Does that sound like a joke to you, about getting well paid for something to do with feminism? Those jobs do exist though you have to be creative in finding them.
The thinking goes like this: If there is going to be a debate about whether women are full human beings or just handmaidens or Playmates, two sides are needed. But men might not be the best boxers on that Playmate side, because then they will come across as sexists. So that side needs women and they pay well. Or at least pay.
Hence the Caitlin Flanagans, Camilla Paglias and Charlotte Allens who get to write in all sorts of mainstream places about what is wrong with feminism and how the good old times were really very much better altogether. And women are rather silly creatures, are we not?
Katie Roiphe has the same shtick. You may not be familiar with her Seminal Work which was published a generation ago. Here is a summary from the review of the book by Katha Pollitt:

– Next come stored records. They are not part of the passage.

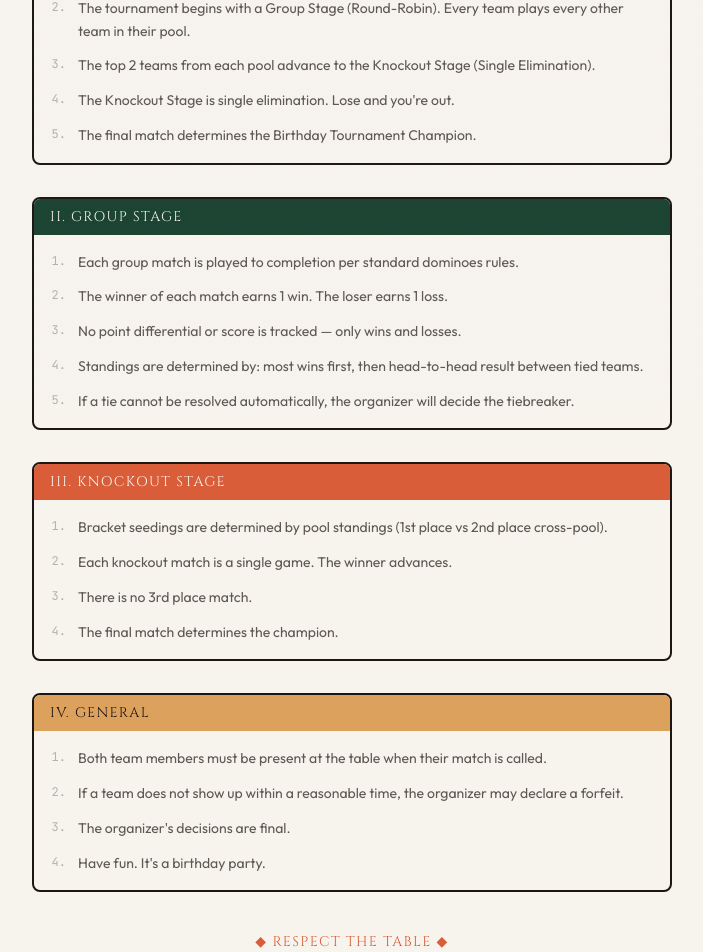
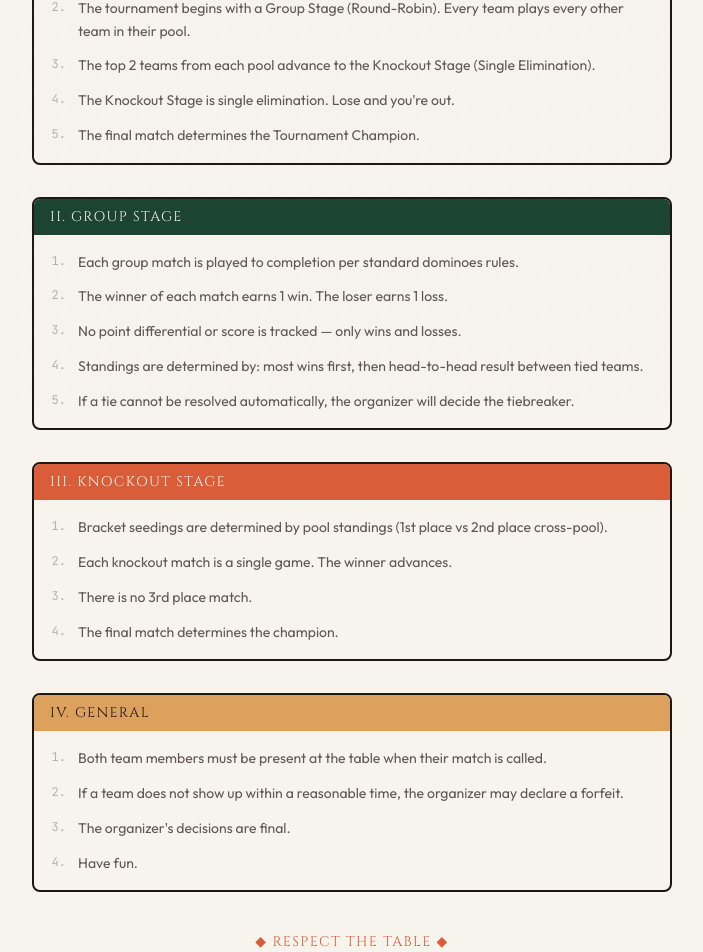
Before and after one commit to gabogiapp/dominoes, a React (Vite) app: page /rules in a window 1280 px wide. Shown: the part 398-1350 px from the top of the page, without its empty margins (288-991 px from the left). Built offline with nearby package versions, Linux system fonts and the light colour scheme; no server answers.

Commit message:
fix: remove all mentions of birthday from tournament event

```diff
--- a/src/components/ChampionModal.jsx
+++ b/src/components/ChampionModal.jsx
@@ -69,7 +69,7 @@ export default function ChampionModal({ champion, onClose }) {
               transition={{ delay: 0.3 }}
               className="font-mono text-xs tracking-[0.3em] uppercase text-timber/40 mb-3"
             >
-              Birthday Tournament Champion
+              Tournament Champion
             </motion.p>
 
             {/* Team name */}
--- a/src/context/TournamentContext.jsx
+++ b/src/context/TournamentContext.jsx
@@ -45,7 +45,7 @@ function buildInitialState(demoOverride) {
       config: {
         ...DEFAULT_CONFIG,
         ...(saved.config || {}),
-        tournamentName: (!saved.config?.tournamentName || saved.config?.tournamentName === "Gabo's Birthday Dominoes Invitational") ? DEFAULT_CONFIG.tournamentName : saved.config.tournamentName,
+        tournamentName: (!saved.config?.tournamentName || saved.config?.tournamentName.toLowerCase().includes('birthday')) ? DEFAULT_CONFIG.tournamentName : saved.config.tournamentName,
         eventDate: (!saved.config?.eventDate || saved.config?.eventDate === 'September 2026') ? DEFAULT_CONFIG.eventDate : saved.config.eventDate,
         googleFormUrl: (!saved.config?.googleFormUrl || saved.config?.googleFormUrl === 'https://forms.gle/PLACEHOLDER') ? DEFAULT_CONFIG.googleFormUrl : saved.config.googleFormUrl,
         googleSheetUrl: (!saved.config?.googleSheetUrl || saved.config?.googleSheetUrl.includes('PLACEHOLDER')) ? DEFAULT_CONFIG.googleSheetUrl : saved.config.googleSheetUrl,
--- a/src/pages/RulesPage.jsx
+++ b/src/pages/RulesPage.jsx
@@ -33,7 +33,7 @@ export default function RulesPage() {
             <Rule number="2" text="The tournament begins with a Group Stage (Round-Robin). Every team plays every other team in their pool." />
             <Rule number="3" text="The top 2 teams from each pool advance to the Knockout Stage (Single Elimination)." />
             <Rule number="4" text="The Knockout Stage is single elimination. Lose and you're out." />
-            <Rule number="5" text="The final match determines the Birthday Tournament Champion." />
+            <Rule number="5" text="The final match determines the Tournament Champion." />
           </div>
         </section>
 
@@ -79,7 +79,7 @@ export default function RulesPage() {
             <Rule number="1" text="Both team members must be present at the table when their match is called." />
             <Rule number="2" text="If a team does not show up within a reasonable time, the organizer may declare a forfeit." />
             <Rule number="3" text="The organizer's decisions are final." />
-            <Rule number="4" text="Have fun. It's a birthday party." />
+            <Rule number="4" text="Have fun." />
           </div>
         </section>
       </div>
--- a/src/pages/TournamentPage.jsx
+++ b/src/pages/TournamentPage.jsx
@@ -69,7 +69,7 @@ export default function TournamentPage() {
             <Trophy size={40} className="text-brass" />
           </div>
           <p className="font-mono text-xs tracking-[0.3em] uppercase text-timber/40 mb-3">
-            Birthday Tournament Champion
+            Tournament Champion
           </p>
           <h1 className="font-display text-5xl md:text-6xl font-bold uppercase tracking-wider text-timber mb-3">
             {champion.name}
```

In "The Morning After: Sex, Fear, and Feminism on Campus" (Little, Brown; $19.95) Katie Roiphe, a twenty-five-year-old Harvard alumna and graduate student of English at Princeton, argues that women's sexual freedom is being curtailed by a new set of hand-wringing fuddy-duddies: feminists. Anti-rape activists, she contends, have manipulated statistics to frighten college women with a nonexistent "epidemic" of rape, date rape, and sexual harassment, and have encouraged them to view "everyday experience"- sexist jokes, professional leers, men's straying hands and other body parts- as intolerable insults and assaults. "Stranger rape" (the intruder with a knife) is rare; true date rape (the frat boy with a fist) is even rarer.Katie is still at it. Her newest opinion piece for the New York Times, "In Favor of Dirty Jokes and Risqué Remarks," hooked to the Herman Cain incidents, argues that workplace sexual harassment is mostly just innocent jokes, that women are strong enough to take them and that work would be a really boring place if nobody could ping your bra strap while you go to the water cooler. Or rather:
As Roiphe sees it, most students who say they have been date raped are reinterpreting in the cold grey light of dawn the "bad sex" they were too passive to refuse and too enamored of victimhood to acknowledge as their own responsibility.
Is the anodyne drone typing away in her silent cubicle free from the risk of comment on her clothes, the terror of a joke, the unsettlement of an unwanted or even a wanted sexual advance, truly our ideal? Should we aspire to the drab, cautious, civilized, quiet, comfortable workplace all of this language presumes and theorizes? At this late date, perhaps we should be worrying about different forms of hostility in our workplace.No, of course not! That anodyne female drone should be out there pinging jockstraps and making jokes about the probable size of various male colleagues' penises! To spread the joy and humanity to everyone working in that place. Duh. Everybody can see that.
Except perhaps for our Katie. The fun thing about the world she would like to have back is that it makes no demands of equal treatment of men and women, and that for an unusual reason:
Women are strong enough to take everything the world throws at them. Therefore, there is no need for concerns such as date rape or sexual harassment. But then if we accept her premise, men must be too weak to be able to endure any kind of restraints on their behavior. Or the poor must be strong enough to take poverty and so on. You can go on with those examples, I'm sure.
My apologies for writing about all that. The central point about making money from feminism is to oppose it, to portray it as a humongous evil claw squeezing the whole society while also being totally wrong and marginalized and unattractive and utterly illogical, like swimming against the waterfall of nature and tradition.